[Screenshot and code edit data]
--------------------------------------------------
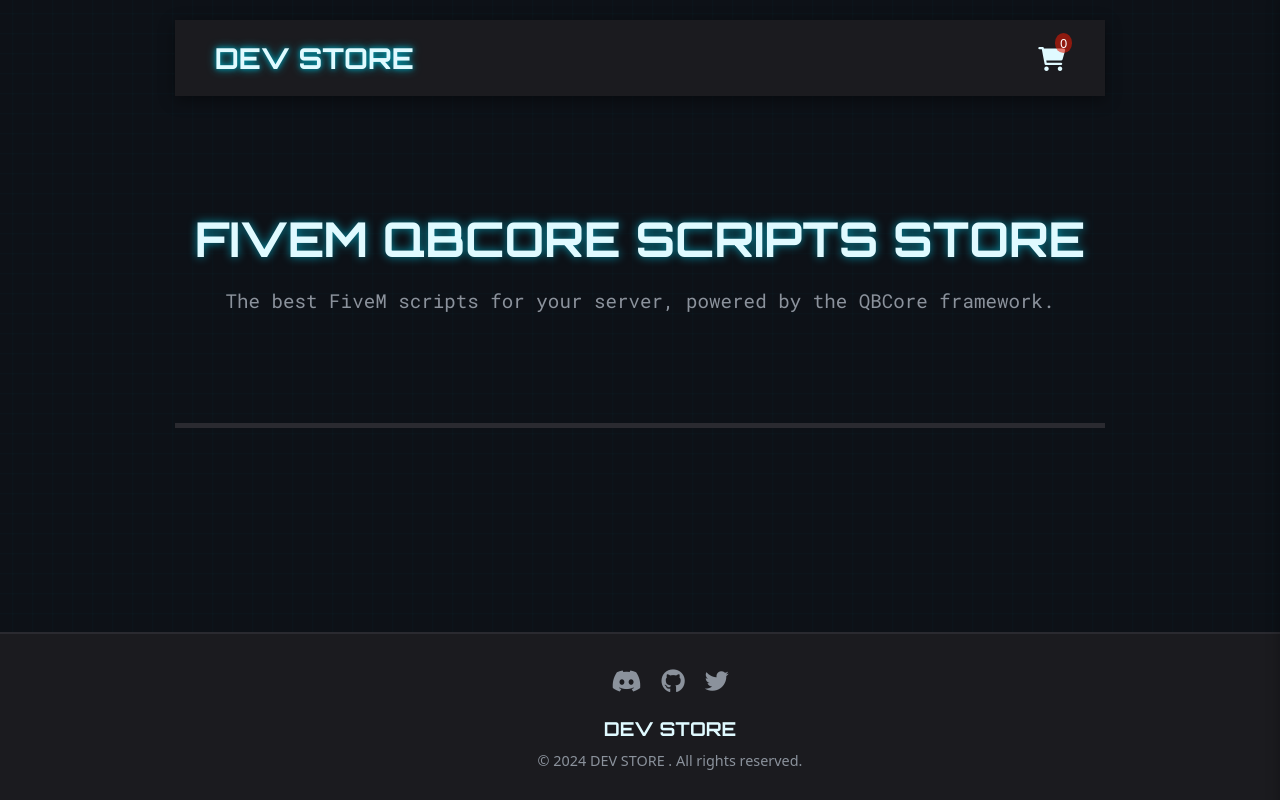
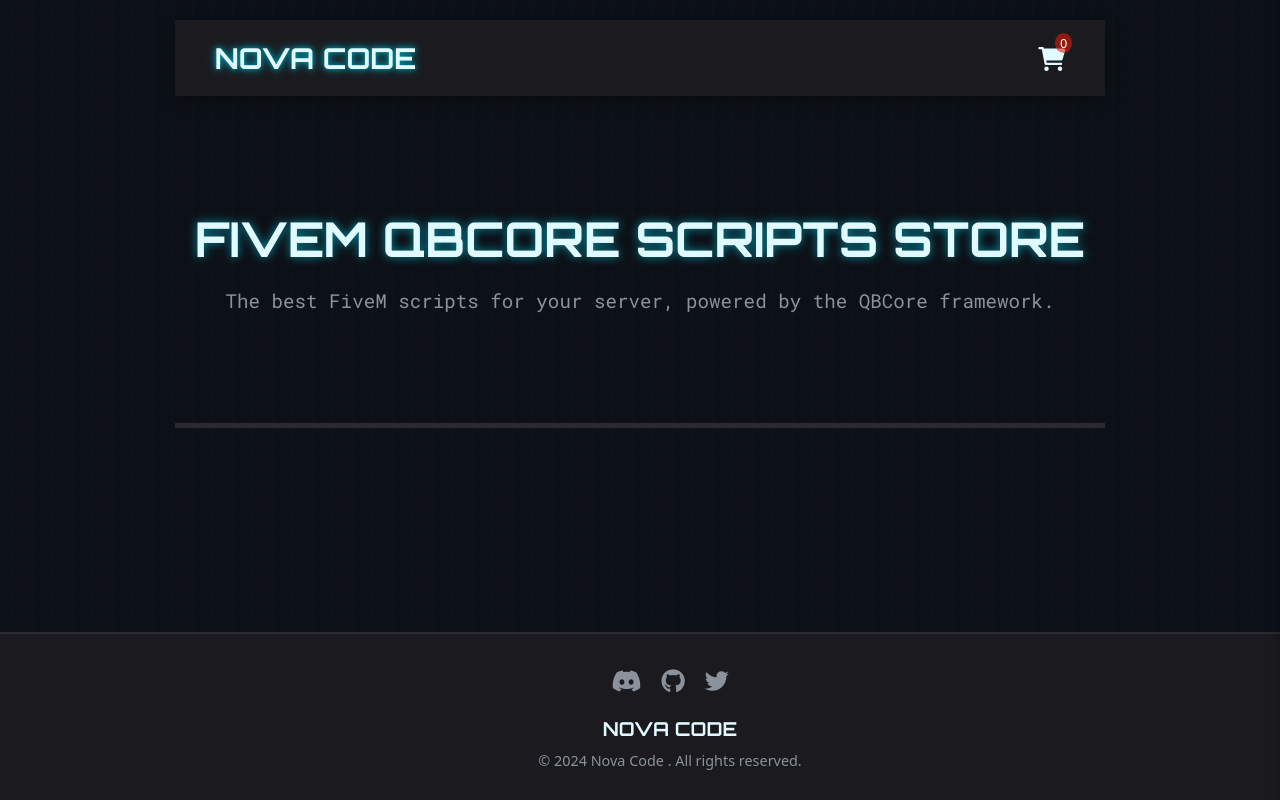
Before and after one commit to JOKER-DEV7/Nova-Code, a plain HTML site: page index.html in a window 1280 px wide. Shown: the top 800 px of the page. Drawn offline with Linux system fonts and the light colour scheme; no server answers.

Commit message:
Add files via upload

```diff
--- a/index.html
+++ b/index.html
@@ -3,7 +3,7 @@
 <head>
     <meta charset="UTF-8">
     <meta name="viewport" content="width=device-width, initial-scale=1.0">
-    <title>DEV STORE | FiveM Scripts Store</title>
+    <title>Nova Code | FiveM Scripts Store</title>
 
     <link rel="preconnect" href="https://fonts.googleapis.com">
     <link rel="preconnect" href="https://fonts.gstatic.com" crossorigin>
@@ -699,7 +699,7 @@ footer {
 
     <div class="container">
         <header>
-            <div class="logo">DEV STORE </div>
+            <div class="logo">Nova Code </div>
             <div class="cart-icon" id="cart-icon">
                 <i class="fas fa-shopping-cart"></i>
                 <span id="cart-count" class="cart-count">0</span>
@@ -755,8 +755,8 @@ footer {
             <a href="#" class="social-icon"><i class="fab fa-github"></i></a>
             <a href="#" class="social-icon"><i class="fab fa-twitter"></i></a>
         </div>
-        <div class="footer-logo">DEV STORE </div>
-        <div class="footer-copyright">&copy; 2024 DEV STORE . All rights reserved.</div>
+        <div class="footer-logo">Nova Code </div>
+        <div class="footer-copyright">&copy; 2024 Nova Code . All rights reserved.</div>
     </footer>
 
     <script type="module">
```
--------------------------------------------------
Exercise instructions. In the data above, each line holding "footer" is to be found and copied.

Task result.
@@ -699,7 +699,7 @@ footer {
@@ -755,8 +755,8 @@ footer {
-        <div class="footer-logo">DEV STORE </div>
-        <div class="footer-copyright">&copy; 2024 DEV STORE . All rights reserved.</div>
+        <div class="footer-logo">Nova Code </div>
+        <div class="footer-copyright">&copy; 2024 Nova Code . All rights reserved.</div>
     </footer>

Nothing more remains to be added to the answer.